Various courts of law exist across the country for a number of purposes, ranging from bankruptcy cases to criminal charges, and some courts for family law are in fact divorce courts, and military divorce follows similar patterns to civilian cases of divorce, with a few extra aspects to it. Some general trends of divorce in the United States today may apply to the process of hiring and using a military divorce attorney in a court case for child custody, possession of assets and money, living situations for all parties involved, and more, and military divorce attorneys can be found in the state in which a service member is currently stationed, and this may affect how they find their lawyer. An Internet search is one option, with a query like “Texas military lawyer” or “Oregon military lawyer” so that military divorce attorneys can be scouted and consulted. Another route to finding military divorce attorneys is to make use of the service member’s military branch for further help. How can this be done?
Divorce in the U.S.
Some trends of divorce apply to service members, and others are unique to different branches of the military. For example, in the U.S. Navy, it has been found that divorce rates are around 12.5%, and these rates may vary in other branches. Often, when children are in the marriage, they end up living with their mothers; it has been estimated that 75% of children who went through their parents’ divorce take this route, whether told to or choosing for themselves. For children aged 12 and over, however, they are allowed to have private sessions with the judge about the post-divorce proceedings about their living situation preferences.
Finding military divorce attorneys can be done in a number of ways, according to Stateside Legal.
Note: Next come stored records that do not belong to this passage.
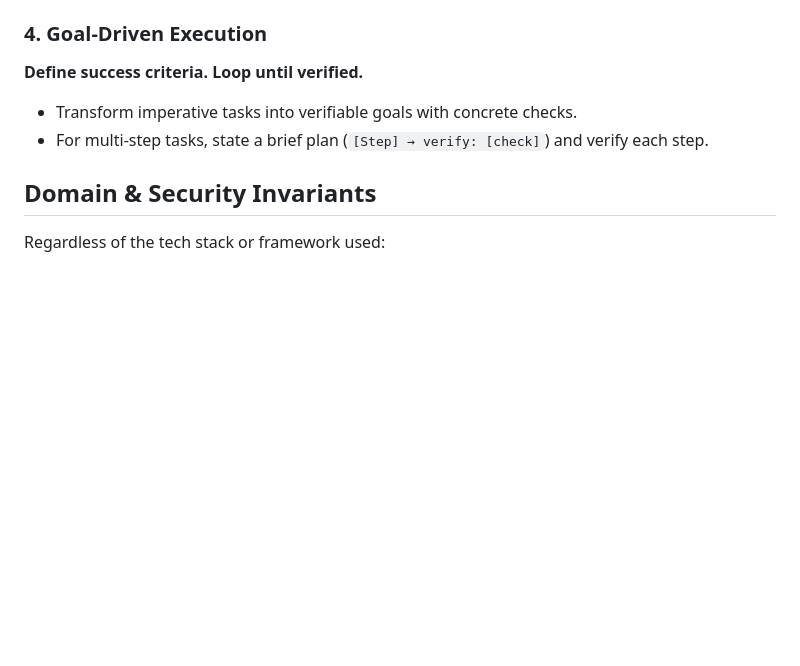
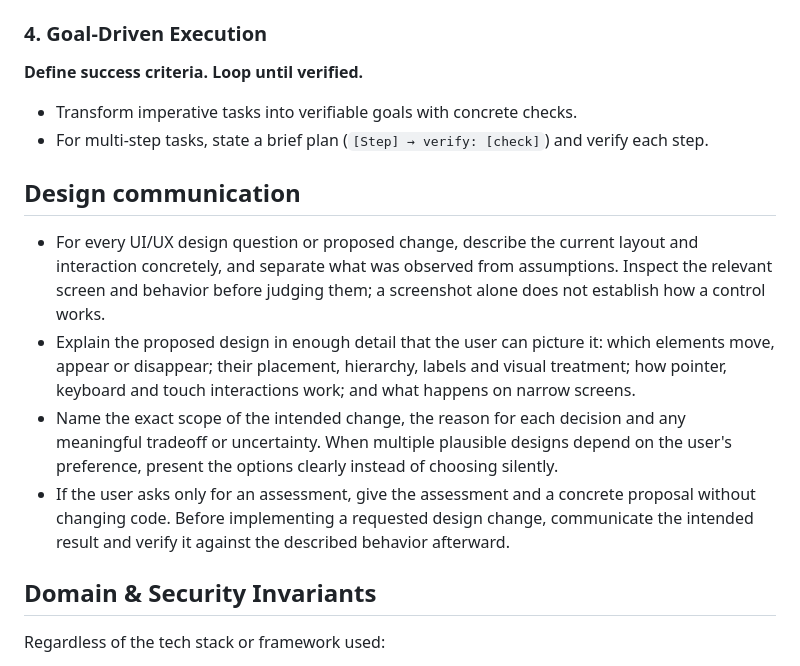
Before and after one commit to datphan3201/Notes, a Markdown page: AGENTS.md, the part around the change. Drawn GitHub-style; blank space fills up the shorter version.

Commit message:
docs: record required design explanations before UI changes

```diff
--- a/AGENTS.md
+++ b/AGENTS.md
@@ -46,6 +46,13 @@ The Next.js/FastAPI system is deployed on `main` under `apps/`. Read [the migrat
 - Transform imperative tasks into verifiable goals with concrete checks.
 - For multi-step tasks, state a brief plan (`[Step] → verify: [check]`) and verify each step.
 
+## Design communication
+
+- For every UI/UX design question or proposed change, describe the current layout and interaction concretely, and separate what was observed from assumptions. Inspect the relevant screen and behavior before judging them; a screenshot alone does not establish how a control works.
+- Explain the proposed design in enough detail that the user can picture it: which elements move, appear or disappear; their placement, hierarchy, labels and visual treatment; how pointer, keyboard and touch interactions work; and what happens on narrow screens.
+- Name the exact scope of the intended change, the reason for each decision and any meaningful tradeoff or uncertainty. When multiple plausible designs depend on the user's preference, present the options clearly instead of choosing silently.
+- If the user asks only for an assessment, give the assessment and a concrete proposal without changing code. Before implementing a requested design change, communicate the intended result and verify it against the described behavior afterward.
+
 ## Domain & Security Invariants
 
 Regardless of the tech stack or framework used:
```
For one thing, the service member may file for divorce in the state in which they or their spouse live, although different American states will have different laws about dividing military pensions, so the filer for divorce should be aware of how that will play out. And in general, once one spouse goes forward with a divorce petition, the other party has a set number of days to provide an answer, although for active duty service members, the court may change the pre-set dates for court appearances to adjust for the service member’s schedule. This is known as the “Servicemembers Civil Relief Act,” the SCRA. This allows the service member to request a “stay,” which is a delay of the proceedings, such as claims like child support or custody or property division. Making a written request for this will be required.
Most military bases will have lawyers on hand, and a service member of any branch can make use of them. Instead of representing the service member in their divorce, these military divorce attorneys will render other services. For example, these military divorce lawyers may write letters on the service member’s behalf, review and revise any legal documents that the service member provides, negotiate on the service member’s behalf, and answer any questions that the service member may have, including questions from that service member’s private lawyer if need be. In fact, the service member’s spouse may also access these lawyers and make use of their services. A soldier’s wife may visit the base and get aid from the lawyer present, for example.
As for the matter of military pensions, this can be complicated, so any service member is urged to find a lawyer who is skilled and experienced with such an issue. The divorce court may give a share of the pension to the non-military spouse in any amount that it deems fair, regardless of how long the marriage lasted, and if the years of service exceed the number of years of marriage, this may affect how the pension is divided, and whether or not the military spouse will remain in service after the divorce is finished. Overall, the service member and their spouse must familiarize themselves with the unique legal issues that face military couples when they get a divorce.